Content revision data:
--------------------------------------------------
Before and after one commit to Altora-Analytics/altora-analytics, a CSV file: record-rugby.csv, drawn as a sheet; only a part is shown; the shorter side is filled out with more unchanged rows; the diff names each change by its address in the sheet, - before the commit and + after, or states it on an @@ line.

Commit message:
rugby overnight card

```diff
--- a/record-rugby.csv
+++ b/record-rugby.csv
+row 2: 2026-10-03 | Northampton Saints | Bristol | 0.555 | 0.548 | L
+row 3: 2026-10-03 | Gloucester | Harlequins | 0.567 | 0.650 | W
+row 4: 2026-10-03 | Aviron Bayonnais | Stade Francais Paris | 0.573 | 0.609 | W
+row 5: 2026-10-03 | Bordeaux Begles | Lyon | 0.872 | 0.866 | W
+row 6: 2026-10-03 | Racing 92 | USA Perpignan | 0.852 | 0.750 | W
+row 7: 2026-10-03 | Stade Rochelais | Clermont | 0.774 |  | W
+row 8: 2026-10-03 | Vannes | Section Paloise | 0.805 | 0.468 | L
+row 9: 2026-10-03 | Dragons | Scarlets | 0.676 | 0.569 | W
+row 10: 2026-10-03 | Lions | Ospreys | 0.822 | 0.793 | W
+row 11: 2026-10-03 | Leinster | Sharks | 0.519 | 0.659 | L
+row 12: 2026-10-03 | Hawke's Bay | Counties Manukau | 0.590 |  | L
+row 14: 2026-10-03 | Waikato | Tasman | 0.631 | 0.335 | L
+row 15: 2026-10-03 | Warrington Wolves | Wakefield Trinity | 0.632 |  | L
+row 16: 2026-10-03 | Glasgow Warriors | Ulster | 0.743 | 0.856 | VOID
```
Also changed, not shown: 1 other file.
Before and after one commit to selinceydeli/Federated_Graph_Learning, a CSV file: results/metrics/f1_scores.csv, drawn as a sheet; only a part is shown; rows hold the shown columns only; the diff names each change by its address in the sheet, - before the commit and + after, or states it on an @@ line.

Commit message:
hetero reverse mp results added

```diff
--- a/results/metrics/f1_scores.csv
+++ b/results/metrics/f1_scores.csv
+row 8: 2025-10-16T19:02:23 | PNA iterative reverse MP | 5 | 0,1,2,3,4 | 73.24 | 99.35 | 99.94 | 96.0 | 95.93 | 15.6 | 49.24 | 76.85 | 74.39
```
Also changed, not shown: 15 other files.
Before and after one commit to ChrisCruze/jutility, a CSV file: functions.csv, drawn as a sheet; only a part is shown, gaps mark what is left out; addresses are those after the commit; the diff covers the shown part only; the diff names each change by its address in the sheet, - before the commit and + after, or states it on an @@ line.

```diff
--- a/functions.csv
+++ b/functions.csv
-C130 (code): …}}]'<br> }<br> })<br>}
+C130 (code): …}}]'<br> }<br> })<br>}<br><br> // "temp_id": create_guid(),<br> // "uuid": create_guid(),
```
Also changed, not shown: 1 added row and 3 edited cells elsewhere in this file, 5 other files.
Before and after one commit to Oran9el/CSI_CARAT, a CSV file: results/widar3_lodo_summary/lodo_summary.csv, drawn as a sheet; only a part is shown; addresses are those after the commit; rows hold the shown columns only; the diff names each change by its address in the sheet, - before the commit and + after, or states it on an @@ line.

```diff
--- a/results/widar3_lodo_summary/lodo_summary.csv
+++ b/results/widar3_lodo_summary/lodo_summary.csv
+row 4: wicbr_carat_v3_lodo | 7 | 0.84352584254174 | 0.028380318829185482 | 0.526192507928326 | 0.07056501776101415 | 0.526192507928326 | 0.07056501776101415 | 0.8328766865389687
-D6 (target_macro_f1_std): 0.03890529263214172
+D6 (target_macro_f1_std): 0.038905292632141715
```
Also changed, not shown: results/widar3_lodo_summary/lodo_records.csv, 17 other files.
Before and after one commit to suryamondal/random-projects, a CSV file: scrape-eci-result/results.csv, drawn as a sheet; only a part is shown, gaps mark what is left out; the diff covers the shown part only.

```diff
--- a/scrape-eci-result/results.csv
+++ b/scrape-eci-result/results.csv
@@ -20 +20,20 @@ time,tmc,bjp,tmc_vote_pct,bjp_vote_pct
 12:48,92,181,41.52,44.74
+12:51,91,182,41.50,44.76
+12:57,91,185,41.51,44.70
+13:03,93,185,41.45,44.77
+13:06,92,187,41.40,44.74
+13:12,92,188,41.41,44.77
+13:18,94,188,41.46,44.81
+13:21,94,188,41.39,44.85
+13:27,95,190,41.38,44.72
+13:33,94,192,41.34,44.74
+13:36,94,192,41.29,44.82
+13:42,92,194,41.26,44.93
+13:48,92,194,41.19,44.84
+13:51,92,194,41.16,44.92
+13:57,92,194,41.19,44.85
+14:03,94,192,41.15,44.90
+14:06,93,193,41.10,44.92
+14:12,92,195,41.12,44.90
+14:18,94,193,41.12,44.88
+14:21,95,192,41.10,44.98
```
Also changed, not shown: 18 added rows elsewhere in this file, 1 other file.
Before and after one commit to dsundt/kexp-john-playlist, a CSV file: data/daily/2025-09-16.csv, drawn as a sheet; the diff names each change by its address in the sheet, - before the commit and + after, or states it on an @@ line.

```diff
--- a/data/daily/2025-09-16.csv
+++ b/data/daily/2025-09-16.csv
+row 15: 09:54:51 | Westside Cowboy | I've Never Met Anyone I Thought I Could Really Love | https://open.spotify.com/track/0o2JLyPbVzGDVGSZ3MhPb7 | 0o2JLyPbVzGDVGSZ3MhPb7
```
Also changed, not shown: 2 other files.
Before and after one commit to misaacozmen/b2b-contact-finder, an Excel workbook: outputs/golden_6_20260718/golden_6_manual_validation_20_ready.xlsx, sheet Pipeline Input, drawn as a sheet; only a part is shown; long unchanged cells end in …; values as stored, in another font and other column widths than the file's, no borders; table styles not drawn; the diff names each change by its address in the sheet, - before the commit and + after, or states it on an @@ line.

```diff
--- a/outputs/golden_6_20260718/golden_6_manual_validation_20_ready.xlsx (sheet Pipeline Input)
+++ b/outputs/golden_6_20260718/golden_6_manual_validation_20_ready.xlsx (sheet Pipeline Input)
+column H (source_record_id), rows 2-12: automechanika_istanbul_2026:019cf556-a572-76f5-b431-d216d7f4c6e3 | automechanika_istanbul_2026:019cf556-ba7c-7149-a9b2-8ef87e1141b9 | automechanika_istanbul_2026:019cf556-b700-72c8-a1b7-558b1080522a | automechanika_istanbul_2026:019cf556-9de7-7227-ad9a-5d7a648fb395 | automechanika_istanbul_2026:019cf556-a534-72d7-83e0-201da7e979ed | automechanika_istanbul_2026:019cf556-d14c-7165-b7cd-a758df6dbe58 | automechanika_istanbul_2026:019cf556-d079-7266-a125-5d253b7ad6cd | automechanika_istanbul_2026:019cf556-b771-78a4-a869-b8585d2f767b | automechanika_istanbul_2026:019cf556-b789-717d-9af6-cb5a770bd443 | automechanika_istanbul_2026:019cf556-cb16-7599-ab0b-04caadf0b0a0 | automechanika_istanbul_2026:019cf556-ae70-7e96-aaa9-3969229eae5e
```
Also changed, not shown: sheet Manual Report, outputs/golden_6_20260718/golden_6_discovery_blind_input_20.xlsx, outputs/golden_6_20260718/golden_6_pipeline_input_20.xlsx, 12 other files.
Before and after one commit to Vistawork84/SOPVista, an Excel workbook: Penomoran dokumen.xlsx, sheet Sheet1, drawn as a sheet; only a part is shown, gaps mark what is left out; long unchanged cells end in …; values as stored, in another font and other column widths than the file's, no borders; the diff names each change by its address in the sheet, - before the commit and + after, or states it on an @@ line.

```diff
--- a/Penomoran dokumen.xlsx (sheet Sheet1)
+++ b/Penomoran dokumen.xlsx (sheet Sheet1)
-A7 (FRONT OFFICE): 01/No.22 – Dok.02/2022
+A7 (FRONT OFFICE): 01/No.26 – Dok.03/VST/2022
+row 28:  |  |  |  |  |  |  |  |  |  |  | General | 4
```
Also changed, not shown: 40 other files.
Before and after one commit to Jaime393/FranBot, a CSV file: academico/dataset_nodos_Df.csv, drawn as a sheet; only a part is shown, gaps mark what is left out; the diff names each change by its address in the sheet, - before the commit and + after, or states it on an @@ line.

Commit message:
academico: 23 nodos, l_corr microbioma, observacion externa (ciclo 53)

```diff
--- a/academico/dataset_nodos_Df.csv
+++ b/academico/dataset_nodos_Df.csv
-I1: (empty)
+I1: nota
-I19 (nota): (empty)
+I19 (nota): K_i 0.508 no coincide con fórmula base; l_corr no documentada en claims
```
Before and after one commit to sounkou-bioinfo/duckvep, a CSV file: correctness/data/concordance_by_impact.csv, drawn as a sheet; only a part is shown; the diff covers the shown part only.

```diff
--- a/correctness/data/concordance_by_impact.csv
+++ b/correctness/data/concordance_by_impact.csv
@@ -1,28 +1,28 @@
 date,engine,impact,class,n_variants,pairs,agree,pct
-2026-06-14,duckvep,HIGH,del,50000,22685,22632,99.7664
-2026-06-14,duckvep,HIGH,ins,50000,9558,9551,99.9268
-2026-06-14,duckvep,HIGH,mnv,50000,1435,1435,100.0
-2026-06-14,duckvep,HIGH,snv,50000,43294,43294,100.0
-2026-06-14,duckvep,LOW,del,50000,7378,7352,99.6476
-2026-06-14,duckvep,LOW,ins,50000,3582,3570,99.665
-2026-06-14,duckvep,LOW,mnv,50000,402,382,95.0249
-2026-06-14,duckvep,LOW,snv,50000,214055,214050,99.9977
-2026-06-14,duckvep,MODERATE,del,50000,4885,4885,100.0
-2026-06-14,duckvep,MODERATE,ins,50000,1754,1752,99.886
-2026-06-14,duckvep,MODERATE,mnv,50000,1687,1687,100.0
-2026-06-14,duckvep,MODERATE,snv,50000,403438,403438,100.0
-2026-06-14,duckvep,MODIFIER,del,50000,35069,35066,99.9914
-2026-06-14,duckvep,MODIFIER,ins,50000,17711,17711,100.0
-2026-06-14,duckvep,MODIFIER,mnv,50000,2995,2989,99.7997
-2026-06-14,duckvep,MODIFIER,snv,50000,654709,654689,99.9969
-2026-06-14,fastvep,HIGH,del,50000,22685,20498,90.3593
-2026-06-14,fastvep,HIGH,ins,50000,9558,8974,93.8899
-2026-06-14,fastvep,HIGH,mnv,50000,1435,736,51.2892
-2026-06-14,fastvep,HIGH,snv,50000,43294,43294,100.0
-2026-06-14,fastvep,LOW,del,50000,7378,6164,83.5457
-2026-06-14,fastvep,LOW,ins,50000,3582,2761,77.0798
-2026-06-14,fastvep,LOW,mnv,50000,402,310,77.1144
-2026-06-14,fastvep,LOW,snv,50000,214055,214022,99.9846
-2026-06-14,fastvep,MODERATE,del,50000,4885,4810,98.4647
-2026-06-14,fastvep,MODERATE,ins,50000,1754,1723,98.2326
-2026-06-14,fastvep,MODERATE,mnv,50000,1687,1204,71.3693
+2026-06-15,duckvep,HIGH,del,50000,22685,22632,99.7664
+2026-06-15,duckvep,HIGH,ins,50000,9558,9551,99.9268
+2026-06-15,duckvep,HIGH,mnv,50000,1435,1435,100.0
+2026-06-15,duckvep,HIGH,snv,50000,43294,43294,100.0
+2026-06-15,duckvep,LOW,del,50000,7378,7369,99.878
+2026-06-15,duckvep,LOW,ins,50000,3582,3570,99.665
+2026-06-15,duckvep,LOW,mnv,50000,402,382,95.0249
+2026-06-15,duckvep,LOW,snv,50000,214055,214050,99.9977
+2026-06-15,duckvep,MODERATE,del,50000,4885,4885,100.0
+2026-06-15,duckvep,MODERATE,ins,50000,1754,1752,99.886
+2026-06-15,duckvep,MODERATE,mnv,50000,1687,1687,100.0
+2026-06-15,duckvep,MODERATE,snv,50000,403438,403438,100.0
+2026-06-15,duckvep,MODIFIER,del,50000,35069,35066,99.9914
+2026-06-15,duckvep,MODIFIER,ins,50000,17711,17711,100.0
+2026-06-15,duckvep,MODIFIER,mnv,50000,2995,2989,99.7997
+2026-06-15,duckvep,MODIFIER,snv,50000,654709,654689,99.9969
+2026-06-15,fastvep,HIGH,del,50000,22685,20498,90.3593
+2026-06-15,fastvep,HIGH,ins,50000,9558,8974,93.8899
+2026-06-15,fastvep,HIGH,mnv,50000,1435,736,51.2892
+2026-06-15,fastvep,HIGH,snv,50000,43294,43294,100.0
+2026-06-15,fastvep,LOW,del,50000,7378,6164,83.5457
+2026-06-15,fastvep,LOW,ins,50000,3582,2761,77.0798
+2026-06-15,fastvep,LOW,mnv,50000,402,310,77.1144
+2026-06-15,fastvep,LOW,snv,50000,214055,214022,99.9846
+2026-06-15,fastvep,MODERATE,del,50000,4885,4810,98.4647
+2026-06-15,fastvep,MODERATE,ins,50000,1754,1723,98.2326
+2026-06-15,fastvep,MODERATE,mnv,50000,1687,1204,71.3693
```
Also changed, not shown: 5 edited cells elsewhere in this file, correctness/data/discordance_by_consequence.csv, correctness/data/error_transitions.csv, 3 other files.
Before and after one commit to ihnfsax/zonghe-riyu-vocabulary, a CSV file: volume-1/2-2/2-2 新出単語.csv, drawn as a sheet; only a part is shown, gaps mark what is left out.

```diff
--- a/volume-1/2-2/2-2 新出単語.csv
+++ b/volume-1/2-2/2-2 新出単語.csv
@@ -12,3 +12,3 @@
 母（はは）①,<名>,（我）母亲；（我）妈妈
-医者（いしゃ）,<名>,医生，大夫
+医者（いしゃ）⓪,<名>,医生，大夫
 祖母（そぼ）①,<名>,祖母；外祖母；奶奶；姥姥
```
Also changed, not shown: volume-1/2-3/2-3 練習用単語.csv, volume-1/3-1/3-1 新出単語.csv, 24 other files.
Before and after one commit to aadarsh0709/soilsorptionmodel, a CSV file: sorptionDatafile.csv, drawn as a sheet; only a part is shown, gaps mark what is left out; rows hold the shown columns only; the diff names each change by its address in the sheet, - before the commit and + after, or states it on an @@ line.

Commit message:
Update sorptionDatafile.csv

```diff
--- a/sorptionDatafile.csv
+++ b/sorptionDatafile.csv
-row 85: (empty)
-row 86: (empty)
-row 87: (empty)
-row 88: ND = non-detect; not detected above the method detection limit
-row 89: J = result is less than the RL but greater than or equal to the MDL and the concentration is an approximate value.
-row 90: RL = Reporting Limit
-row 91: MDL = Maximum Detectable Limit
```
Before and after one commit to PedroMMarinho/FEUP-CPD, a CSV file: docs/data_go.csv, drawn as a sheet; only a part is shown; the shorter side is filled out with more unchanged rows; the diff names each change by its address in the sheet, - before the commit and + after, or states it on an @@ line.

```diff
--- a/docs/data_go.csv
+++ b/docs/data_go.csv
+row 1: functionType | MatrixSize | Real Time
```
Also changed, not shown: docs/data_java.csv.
--------------------------------------------------
=== Action item ===
How many of the lines above include "reverse"? Only the number should be given.

=== Written response ===
2